_GIVEN RECORDS_.
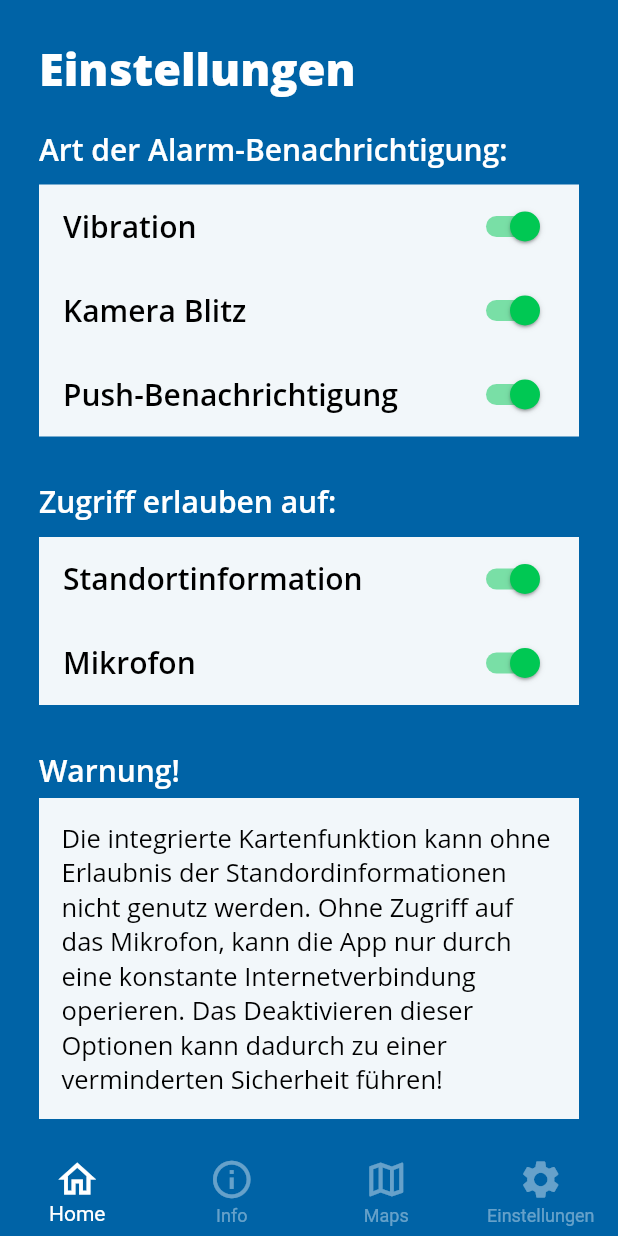
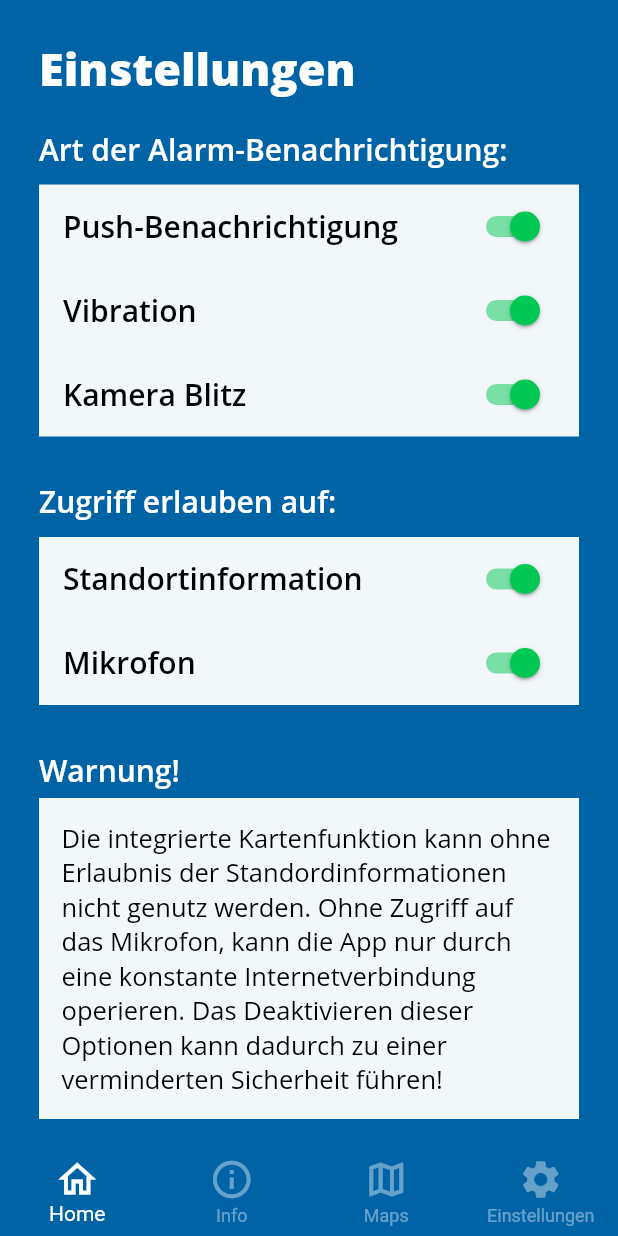
Before and after one commit to JINL020/flutter-app-group-project, a Flutter app: the screen it shows after launch, swiped to page 4, on a phone screen of 412 x 824 dp. Run offline on Flutter 3.47's test engine with Material 2 defaults, Android fonts, the light colour scheme and no system bars; our stand-ins replace flutter_local_notifications, logger, vibration; missing offline and left inert: flashlight.

Commit message:
added README,  made pushNotification toggle functional now

```diff
--- a/lib/model/alarm_settings.dart
+++ b/lib/model/alarm_settings.dart
@@ -15,9 +15,11 @@ class AlarmSettings extends ChangeNotifier {
   bool _isAlarm = false;
   bool _isVibration = true;
   bool _isFlashLight = true;
+  bool _isPushNotification = true;
   bool get isAlarm => _isAlarm;
   bool get isVibration => _isVibration;
   bool get isFlashLight => _isFlashLight;
+  bool get isPushNotification => _isPushNotification;
 
   toggleVibration() {
     _isVibration = !_isVibration;
@@ -29,9 +31,15 @@ class AlarmSettings extends ChangeNotifier {
     notifyListeners();
   }
 
+  togglePushNotification() {
+    _isPushNotification = !_isPushNotification;
+    notifyListeners();
+  }
+
   // this functions sets off an alarm
   setOffAlarm() async {
     _isAlarm = !_isAlarm;
+    if (isPushNotification) {
       flutterLocalNotificationsPlugin.show(
         0,
         isAlarm ? fireNotifications[0] : noFireNotifications[0],
@@ -45,6 +53,7 @@ class AlarmSettings extends ChangeNotifier {
               icon: '@mipmap/ic_launcher'),
         ),
       );
+    }
     notifyListeners();
 
     bool hasVibrator = await Vibration.hasVibrator();
@@ -70,6 +79,6 @@ class AlarmSettings extends ChangeNotifier {
 
 var fireNotifications = [
   "ACHTUNG, ACHTUNG!",
-  "Feueralarm, klicke hier für mehr Informationen"
+  "Feueralarm, klicke hier für mehr Informationen."
 ];
-var noFireNotifications = ["Wieder in Ordnung!", "Das Feuer wurde gelöscht"];
+var noFireNotifications = ["Wieder in Ordnung!", "Das Feuer wurde gelöscht."];
--- a/lib/pages/maps_page.dart
+++ b/lib/pages/maps_page.dart
@@ -41,7 +41,6 @@ class _MapsPageState extends State<MapsPage>
             Padding(
               padding: EdgeInsets.all(10),
               child: ExpansionTile(
-                initiallyExpanded: true,
                 title: Text("Währinger Straße 29"),
                 trailing: Icon(Icons.arrow_drop_down),
                 backgroundColor: Colors.white,
@@ -58,7 +57,6 @@ class _MapsPageState extends State<MapsPage>
             Padding(
               padding: EdgeInsets.all(10),
               child: ExpansionTile(
-                initiallyExpanded: true,
                 title: Text("Oskar-Morgenstern-Platz 1"),
                 trailing: Icon(Icons.arrow_drop_down),
                 backgroundColor: Colors.white,
--- a/lib/pages/settings_page.dart
+++ b/lib/pages/settings_page.dart
@@ -17,7 +17,6 @@ class SettingsPage extends StatefulWidget {
 class _SettingsPageState extends State<SettingsPage>
     with AutomaticKeepAliveClientMixin {
   // AutomaticKeepAliveClientMixin saves the screen state enabling us to switching back and forth
-  bool pushNotification = true;
   bool location = true;
   bool microfon = true;
   bool pressedAlarm = false;
@@ -27,12 +26,17 @@ class _SettingsPageState extends State<SettingsPage>
     super.build(context);
     final isVibration = Provider.of<AlarmSettings>(context).isVibration;
     final isFlashLight = Provider.of<AlarmSettings>(context).isFlashLight;
+    final isPushNotification =
+        Provider.of<AlarmSettings>(context).isPushNotification;
     final setOffAlarm =
         Provider.of<AlarmSettings>(context, listen: false).setOffAlarm;
     final toggleVibration =
         Provider.of<AlarmSettings>(context, listen: false).toggleVibration;
     final toggleFlashLight =
         Provider.of<AlarmSettings>(context, listen: false).toggleFlashLight;
+    final togglePushNotification =
+        Provider.of<AlarmSettings>(context, listen: false)
+            .togglePushNotification;
     return Scaffold(
       backgroundColor: Colors.transparent,
       body: Container(
@@ -52,6 +56,15 @@ class _SettingsPageState extends State<SettingsPage>
                 color: AppColors.textFieldWhite,
                 child: Column(children: [
                   SwitchListTile(
+                    title: Text("Push-Benachrichtigung", style: Heading2Black),
+                    activeColor: Colors.greenAccent[700],
+                    inactiveTrackColor: Colors.grey[600],
+                    inactiveThumbColor: Colors.grey[400],
+                    value: isPushNotification,
+                    onChanged: (value) =>
+                        setState(() => togglePushNotification()),
+                  ),
+                  SwitchListTile(
                     title: Text("Vibration", style: Heading2Black),
                     activeColor: Colors.greenAccent[700],
                     inactiveTrackColor: Colors.grey[600],
@@ -66,15 +79,6 @@ class _SettingsPageState extends State<SettingsPage>
                     inactiveThumbColor: Colors.grey[400],
                     value: isFlashLight,
                     onChanged: (value) => setState(() => toggleFlashLight()),
-                  ),
-                  SwitchListTile(
-                    title: Text("Push-Benachrichtigung", style: Heading2Black),
-                    activeColor: Colors.greenAccent[700],
-                    inactiveTrackColor: Colors.grey[600],
-                    inactiveThumbColor: Colors.grey[400],
-                    value: pushNotification,
-                    onChanged: (value) =>
-                        setState(() => this.pushNotification = value),
                   ),
                 ]),
               ),
@@ -122,7 +126,7 @@ class _SettingsPageState extends State<SettingsPage>
                 padding: EdgeInsets.all(15),
                 color: AppColors.textFieldWhite,
                 child: Text(
-                  "Testen Sie die Funktionalität der App indem Sie selber einen Testalarm auslösen. Mit einen Klick auf den untenstehenden Button, wird nach 10 Sekunden ein Testalarm ausgelöst. Durch nochmaliges Klicken können Sie wieder in den Normalzustand wechseln.",
+                  "Testen Sie die Funktionalität der App indem Sie selbst einen Testalarm auslösen. Mit einen Klick auf den untenstehenden Button, wird nach 5 Sekunden ein Testalarm ausgelöst. Durch nochmaliges Klicken können Sie wieder in den Normalzustand wechseln.",
                   style: BodyTextStyle,
                 ),
               ),
@@ -132,7 +136,7 @@ class _SettingsPageState extends State<SettingsPage>
                     setState(() {
                       pressedAlarm = !pressedAlarm;
                     });
-                    Timer(Duration(seconds: 10), () async {
+                    Timer(Duration(seconds: 5), () async {
                       await setOffAlarm();
                       setState(() {
                         pressedAlarm = !pressedAlarm;
```
Also changed, not shown: 1 other file. Lines whose indentation alone changed are shown as unchanged.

_WHAT YOU ARE ASKED TO DO_. A verbatim copy of every record above is required, with all pictures omitted.

_RESPONSE BOX_.
Before and after one commit to JINL020/flutter-app-group-project, a Flutter app: the screen it shows after launch, swiped to page 4, on a phone screen of 412 x 824 dp. Run offline on Flutter 3.47's test engine with Material 2 defaults, Android fonts, the light colour scheme and no system bars; our stand-ins replace flutter_local_notifications, logger, vibration; missing offline and left inert: flashlight.

Commit message:
added README,  made pushNotification toggle functional now

```diff
--- a/lib/model/alarm_settings.dart
+++ b/lib/model/alarm_settings.dart
@@ -15,9 +15,11 @@ class AlarmSettings extends ChangeNotifier {
   bool _isAlarm = false;
   bool _isVibration = true;
   bool _isFlashLight = true;
+  bool _isPushNotification = true;
   bool get isAlarm => _isAlarm;
   bool get isVibration => _isVibration;
   bool get isFlashLight => _isFlashLight;
+  bool get isPushNotification => _isPushNotification;
 
   toggleVibration() {
     _isVibration = !_isVibration;
@@ -29,9 +31,15 @@ class AlarmSettings extends ChangeNotifier {
     notifyListeners();
   }
 
+  togglePushNotification() {
+    _isPushNotification = !_isPushNotification;
+    notifyListeners();
+  }
+
   // this functions sets off an alarm
   setOffAlarm() async {
     _isAlarm = !_isAlarm;
+    if (isPushNotification) {
       flutterLocalNotificationsPlugin.show(
         0,
         isAlarm ? fireNotifications[0] : noFireNotifications[0],
@@ -45,6 +53,7 @@ class AlarmSettings extends ChangeNotifier {
               icon: '@mipmap/ic_launcher'),
         ),
       );
+    }
     notifyListeners();
 
     bool hasVibrator = await Vibration.hasVibrator();
@@ -70,6 +79,6 @@ class AlarmSettings extends ChangeNotifier {
 
 var fireNotifications = [
   "ACHTUNG, ACHTUNG!",
-  "Feueralarm, klicke hier für mehr Informationen"
+  "Feueralarm, klicke hier für mehr Informationen."
 ];
-var noFireNotifications = ["Wieder in Ordnung!", "Das Feuer wurde gelöscht"];
+var noFireNotifications = ["Wieder in Ordnung!", "Das Feuer wurde gelöscht."];
--- a/lib/pages/maps_page.dart
+++ b/lib/pages/maps_page.dart
@@ -41,7 +41,6 @@ class _MapsPageState extends State<MapsPage>
             Padding(
               padding: EdgeInsets.all(10),
               child: ExpansionTile(
-                initiallyExpanded: true,
                 title: Text("Währinger Straße 29"),
                 trailing: Icon(Icons.arrow_drop_down),
                 backgroundColor: Colors.white,
@@ -58,7 +57,6 @@ class _MapsPageState extends State<MapsPage>
             Padding(
               padding: EdgeInsets.all(10),
               child: ExpansionTile(
-                initiallyExpanded: true,
                 title: Text("Oskar-Morgenstern-Platz 1"),
                 trailing: Icon(Icons.arrow_drop_down),
                 backgroundColor: Colors.white,
--- a/lib/pages/settings_page.dart
+++ b/lib/pages/settings_page.dart
@@ -17,7 +17,6 @@ class SettingsPage extends StatefulWidget {
 class _SettingsPageState extends State<SettingsPage>
     with AutomaticKeepAliveClientMixin {
   // AutomaticKeepAliveClientMixin saves the screen state enabling us to switching back and forth
-  bool pushNotification = true;
   bool location = true;
   bool microfon = true;
   bool pressedAlarm = false;
@@ -27,12 +26,17 @@ class _SettingsPageState extends State<SettingsPage>
     super.build(context);
     final isVibration = Provider.of<AlarmSettings>(context).isVibration;
     final isFlashLight = Provider.of<AlarmSettings>(context).isFlashLight;
+    final isPushNotification =
+        Provider.of<AlarmSettings>(context).isPushNotification;
     final setOffAlarm =
         Provider.of<AlarmSettings>(context, listen: false).setOffAlarm;
     final toggleVibration =
         Provider.of<AlarmSettings>(context, listen: false).toggleVibration;
     final toggleFlashLight =
         Provider.of<AlarmSettings>(context, listen: false).toggleFlashLight;
+    final togglePushNotification =
+        Provider.of<AlarmSettings>(context, listen: false)
+            .togglePushNotification;
     return Scaffold(
       backgroundColor: Colors.transparent,
       body: Container(
@@ -52,6 +56,15 @@ class _SettingsPageState extends State<SettingsPage>
                 color: AppColors.textFieldWhite,
                 child: Column(children: [
                   SwitchListTile(
+                    title: Text("Push-Benachrichtigung", style: Heading2Black),
+                    activeColor: Colors.greenAccent[700],
+                    inactiveTrackColor: Colors.grey[600],
+                    inactiveThumbColor: Colors.grey[400],
+                    value: isPushNotification,
+                    onChanged: (value) =>
+                        setState(() => togglePushNotification()),
+                  ),
+                  SwitchListTile(
                     title: Text("Vibration", style: Heading2Black),
                     activeColor: Colors.greenAccent[700],
                     inactiveTrackColor: Colors.grey[600],
@@ -66,15 +79,6 @@ class _SettingsPageState extends State<SettingsPage>
                     inactiveThumbColor: Colors.grey[400],
                     value: isFlashLight,
                     onChanged: (value) => setState(() => toggleFlashLight()),
-                  ),
-                  SwitchListTile(
-                    title: Text("Push-Benachrichtigung", style: Heading2Black),
-                    activeColor: Colors.greenAccent[700],
-                    inactiveTrackColor: Colors.grey[600],
-                    inactiveThumbColor: Colors.grey[400],
-                    value: pushNotification,
-                    onChanged: (value) =>
-                        setState(() => this.pushNotification = value),
                   ),
                 ]),
               ),
@@ -122,7 +126,7 @@ class _SettingsPageState extends State<SettingsPage>
                 padding: EdgeInsets.all(15),
                 color: AppColors.textFieldWhite,
                 child: Text(
-                  "Testen Sie die Funktionalität der App indem Sie selber einen Testalarm auslösen. Mit einen Klick auf den untenstehenden Button, wird nach 10 Sekunden ein Testalarm ausgelöst. Durch nochmaliges Klicken können Sie wieder in den Normalzustand wechseln.",
+                  "Testen Sie die Funktionalität der App indem Sie selbst einen Testalarm auslösen. Mit einen Klick auf den untenstehenden Button, wird nach 5 Sekunden ein Testalarm ausgelöst. Durch nochmaliges Klicken können Sie wieder in den Normalzustand wechseln.",
                   style: BodyTextStyle,
                 ),
               ),
@@ -132,7 +136,7 @@ class _SettingsPageState extends State<SettingsPage>
                     setState(() {
                       pressedAlarm = !pressedAlarm;
                     });
-                    Timer(Duration(seconds: 10), () async {
+                    Timer(Duration(seconds: 5), () async {
                       await setOffAlarm();
                       setState(() {
                         pressedAlarm = !pressedAlarm;
```
Also changed, not shown: 1 other file. Lines whose indentation alone changed are shown as unchanged.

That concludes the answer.